- Elliot Chihambakwe, of Gutu, also used his Facebook page to write a manifesto of change, demanding that Zimbabweans grow courage and “fix tomorrow for our children.”
One of the Chivhu gunmen who shot dead a soldier was a Democratic Republic of Congo war veteran who often spoke of “freeing Zimbabwe”, according to friends and family.
Elliot Chihambakwe, of Gutu, also used his Facebook page to write a manifesto of change, demanding that Zimbabweans grow courage and “fix tomorrow for our children.”
Chihambakwe, 45, and his 20-year-old neighbour Ephain Jani were shot dead on September 6, a day after the killing of Lance Corporal Lorance Mupanganyama and wounding of Corporal Peter Zvirevo inside a small police cabin in Chivhu town.
The motive for the attack remains unknown.
Chihambakwe and Jani were buried in Mukandatsama Village under Chief Mazuru on September 10 after being shot by a joint army and police team in a bush about 20km out of Chivhu town.
Friends and family have said that Chihambakwe quit the army in 2008 at the height of a major economic crisis in Zimbabwe, and spent at least two years in Cape Town, South Africa, working as a security guard.
They say the married father-of-two harboured deep anger over the mismanagement of Zimbabwe by the Zanu PF government.
“He always told us that he would one day free Zimbabwe and cause an uprising,” a friend who lived with Chihambakwe in Cape Town said, asking not to be named.
“We never took him seriously.”
On Facebook, Chihambakwe often wrote about his struggles fending for his young family. The posts began in 2012, when he joined Facebook, and then stopped suddenly in November 2017 – just days before a military coup that ousted the late former leader Robert Mugabe.
“Thanks to our cowardice, fear, we will die in suffering like strangers in the land of our fathers,” he wrote in November 2013.
“Until when will the people of Zimbabwe eat the scabs of their wounds while the nation’s wealth is enjoyed by a few? Until when dear friends will you live in those foreign countries where you are when you have your own country? Let’s fix tomorrow for our children,” he said in a November 2012 post.
Chihambakwe also said it was “better to die fighting for prosperity than to die in poverty.”
It remains unclear if his anger over the economic conditions in Zimbabwe led to the fateful September 5 incident, which would end with him and his young neighbour dead before their bodies were publicly paraded in Chivhu on the back of an open top police truck.
According to police, the two soldiers Zvirevo and Mupanganyama patrolled the streets of Chivhu starting at 8AM in the company of four police officers in a joint operation enforcing coronavirus lockdown regulations. The soldiers were armed with AK47 rifles.
They then returned to a police base near a Chicken Inn fast food outlet – a one-room cabin.
While at the police base, police said a man wearing a green face mask, a black bomber jacket, tattered blue jean trousers and black safety shoes approached and signalled Mupanganyama to meet him outside.
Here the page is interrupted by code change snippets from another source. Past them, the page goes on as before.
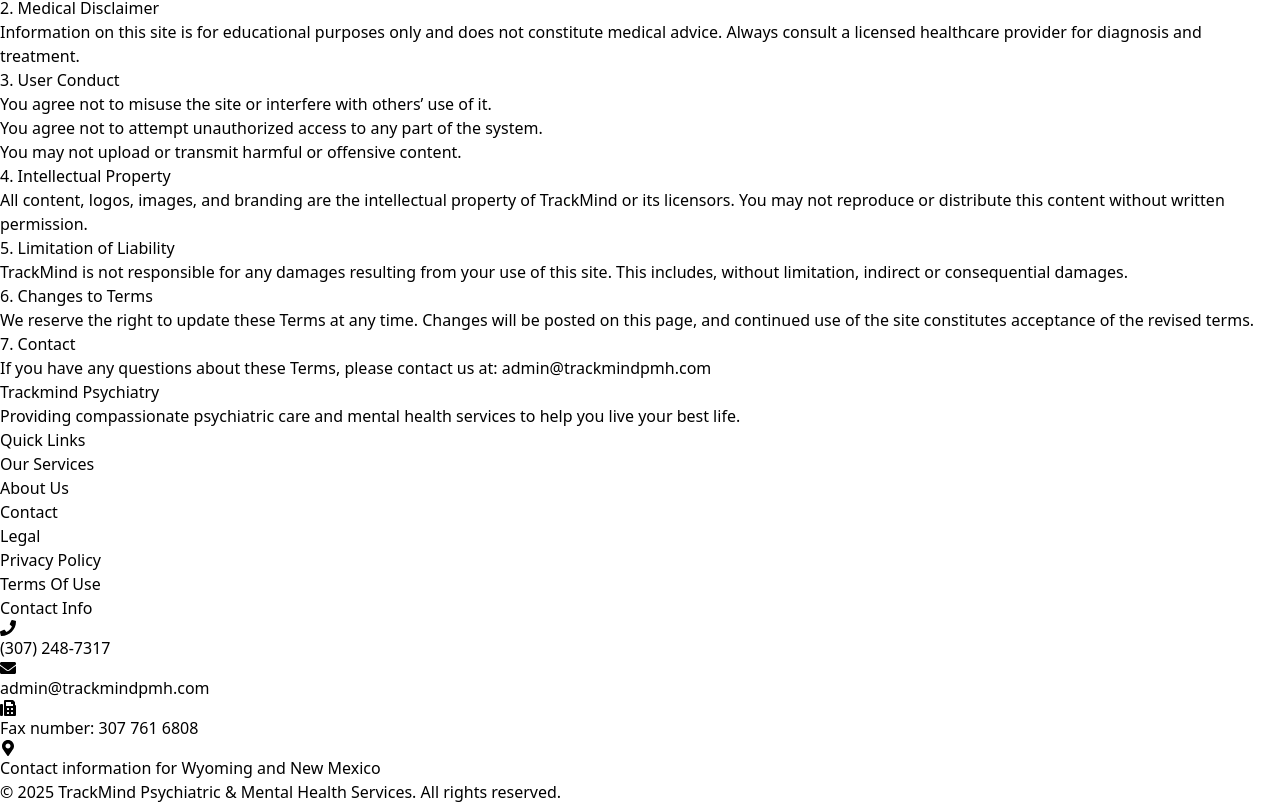
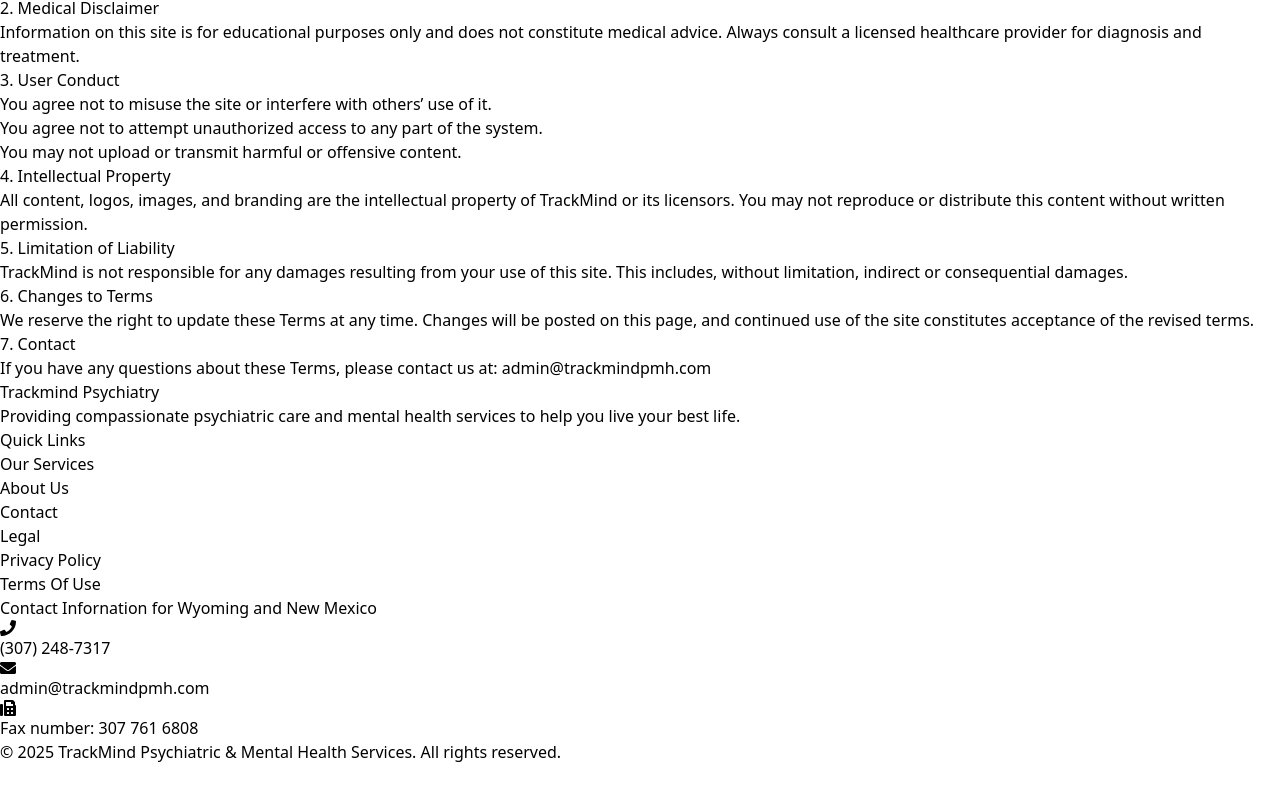
Before and after one commit to ford69/trackmind-teleheath, a React (Vite) app: page /terms-of-use in a window 1280 px wide. Shown: the part 1244-2048 px from the top of the page. After the commit the page ends 2008 px from the top, so only its background shows below. Built offline with nearby package versions, Linux system fonts and the light colour scheme.

Commit message:
conatct info heading

```diff
--- a/src/components/Footer.jsx
+++ b/src/components/Footer.jsx
@@ -48,7 +48,7 @@
             </ul>
           </div>
           <div>
-            <h3 className="text-xl font-bold mb-4">Contact Info</h3>
+            <h3 className="text-xl font-bold mb-4">Contact Infornation for Wyoming and New Mexico</h3>
             <ul className="space-y-2">
               <li className="flex items-center text-gray-400">
                 <FaPhone className="mr-2" />
@@ -61,10 +61,6 @@
               <li className="flex items-center text-gray-400">
                 <FaFax className="mr-2" />
                 Fax number: 307 761 6808
-              </li>
-              <li className="flex items-center text-gray-400">
-                <FaMapMarkerAlt className="mr-2" />
-                Contact information for Wyoming and New Mexico
               </li>
             </ul>
           </div>
```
Mupanganyama, according to the police, had assumed that the man summoning him was his superior, and was furious when the man introduced himself as a former soldier. He stormed off and went back inside the police base.
“The purported ex-member followed the deceased into the police base talking to the deceased on top of his voice. All of a sudden, the other accused approached at the entrance of the police base and without saying anything he produced a corked pistol and started firing directly at the two army members,” a police report of the incident said.
Chihambakwe and Jani reportedly took the two AK47 rifles and four fully-charged magazines loaded with 30 rounds each before walking out of the police base while pointing the rifles in the air.
“People started running in different directions for their safety. The accused persons ran away to a nearby bush east of the police base and disappeared,” police recorded.
Mupanganyama was shot three times. The fatal shot was on the nose with the bullet going through his head.
Zvirevo, who remains hospitalised in a critical condition, was shot six times – twice on the left hand, once in the abdomen and he also had three gunshot wounds to the back.
The two gunmen were tracked down by police and soldiers and located in the bush on September 6. Police said in an exchange of gunfire, Chihambakwe and Jani shot an army commando in the leg before they were outgunned and killed.
A relative of Chihambakwe, speaking by phone, said the former soldier lived at the village in Gutu with his wife and children.
He said it remains unclear how he and Jani ended up in Chivhu. He dismissed suggestions that the two were panning for gold in the area.
Police had not given the family details of the altercation at the police base, which some reports claimed may have been over a woman.